Small clusters of white flowers will appear midway down the stem and can last up to several days. This process usually gets underway in late spring, but some specimens can flower before, or after this time bracket. Although Pilea will bloom each year, the show is almost uninspiring and is often removed by horticulturalists so that the plant focuses its energy onto the foliage.
Repot biannually in the spring using a houseplant-labelled compost and the next sized pot with adequate drainage. Hydrate the plant 24hrs before the tinkering with the roots to prevent the risk of transplant shock. For those that are situated in a darker location, add a thin layer of small grit in the pot's base to improve drainage and downplay over-watering. Click here for a detailed step-by-step guide on transplantation, or via this link to learn about repotting with root rot.
Keep an eye out for aphids, spider mite, mealybugs & whitefly. Common diseases associated with Pilea are root rot, leaf-spot disease, powdery mildew and botrytis (grey mould) - click here for more information about how to identify and address these issues.
Not known to be poisonous when consumed by pets and humans. If large quantities are eaten, it may result in vomiting, nausea and a loss of appetite.

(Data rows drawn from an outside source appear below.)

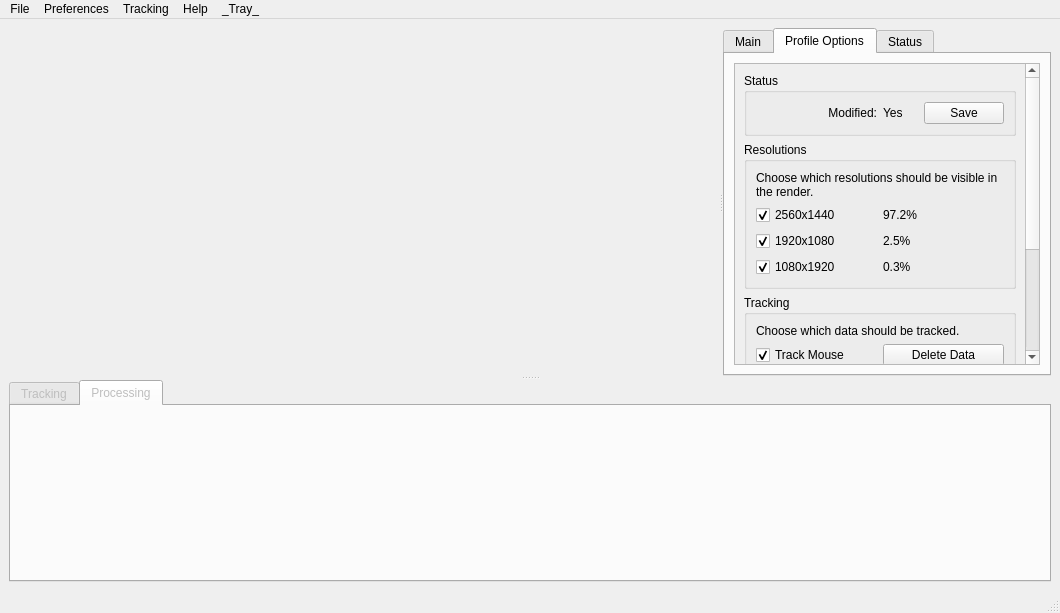
Before: the Qt Designer form mousetracks2/gui/ui/layout.ui in huntfx/MouseTracks, drawn with Qt 5.
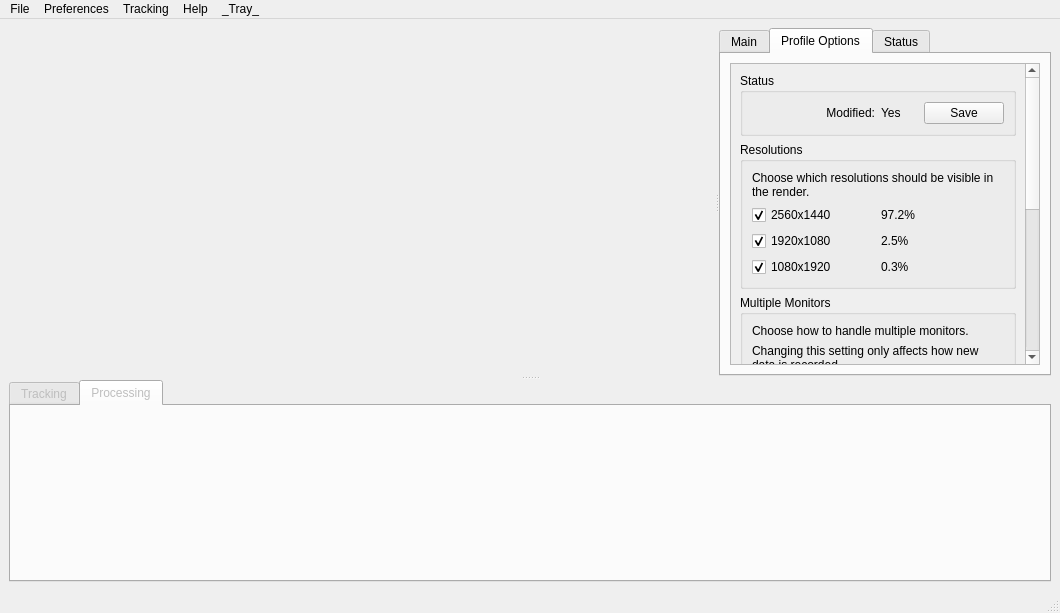
After: the same form once the commit is applied. The open tabs and pages were chosen to show the change. Custom widgets are drawn as their Qt base class.

Commit message: Add single monitor option

```diff
--- a/mousetracks2/gui/ui/layout.ui
+++ b/mousetracks2/gui/ui/layout.ui
@@ -942,9 +942,9 @@
              <property name="geometry">
               <rect>
                <x>0</x>
-               <y>0</y>
-               <width>257</width>
-               <height>490</height>
+               <y>-121</y>
+               <width>261</width>
+               <height>638</height>
               </rect>
              </property>
              <layout class="QVBoxLayout" name="verticalLayout_13">
@@ -1062,6 +1062,62 @@
                 </layout>
                </widget>
               </item>
+              <item>
+               <widget class="QGroupBox" name="groupBox">
+                <property name="toolTip">
+                 <string>Set how multiple monitors are handled.</string>
+                </property>
+                <property name="title">
+                 <string>Multiple Monitors</string>
+                </property>
+                <layout class="QVBoxLayout" name="verticalLayout_7">
+                 <item>
+                  <widget class="QLabel" name="label_26">
+                   <property name="text">
+                    <string>Choose how to handle multiple monitors.</string>
+                   </property>
+                   <property name="wordWrap">
+                    <bool>true</bool>
+                   </property>
+                  </widget>
+                 </item>
+                 <item>
+                  <widget class="QLabel" name="label_27">
+                   <property name="text">
+                    <string>Changing this setting only affects how new data is recorded.</string>
+                   </property>
+                   <property name="wordWrap">
+                    <bool>true</bool>
+                   </property>
+                  </widget>
+                 </item>
+                 <item>
+                  <widget class="QRadioButton" name="multi_monitor">
+                   <property name="toolTip">
+                    <string>Record each monitor and overlap the data.
+This is the default behaviour.</string>
+                   </property>
+                   <property name="text">
+                    <string>Record each monitor independently</string>
+                   </property>
+                   <property name="checked">
+                    <bool>true</bool>
+                   </property>
+                  </widget>
+                 </item>
+                 <item>
+                  <widget class="QRadioButton" name="single_monitor">
+                   <property name="toolTip">
+                    <string>Treat all connected monitors as part of the same display.</string>
+                   </property>
+                   <property name="text">
+                    <string>Combine as one large display</string>
+                   </property>
+                  </widget>
+                 </item>
+                </layout>
+               </widget>
+              </item>
               <item>
                <widget class="QGroupBox" name="groupBox_6">
                 <property name="title">
```
Left out of the diff: 2 changed lines with no effect on the pictures. The commit also changes 5 other files.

If you need further advice with indoor gardening, never hesitate to send us an email or direct message via the Instagram Page. This could be about your own specific plant, transplantation into a bigger pot, pests or diseases, terrarium ideas, & more!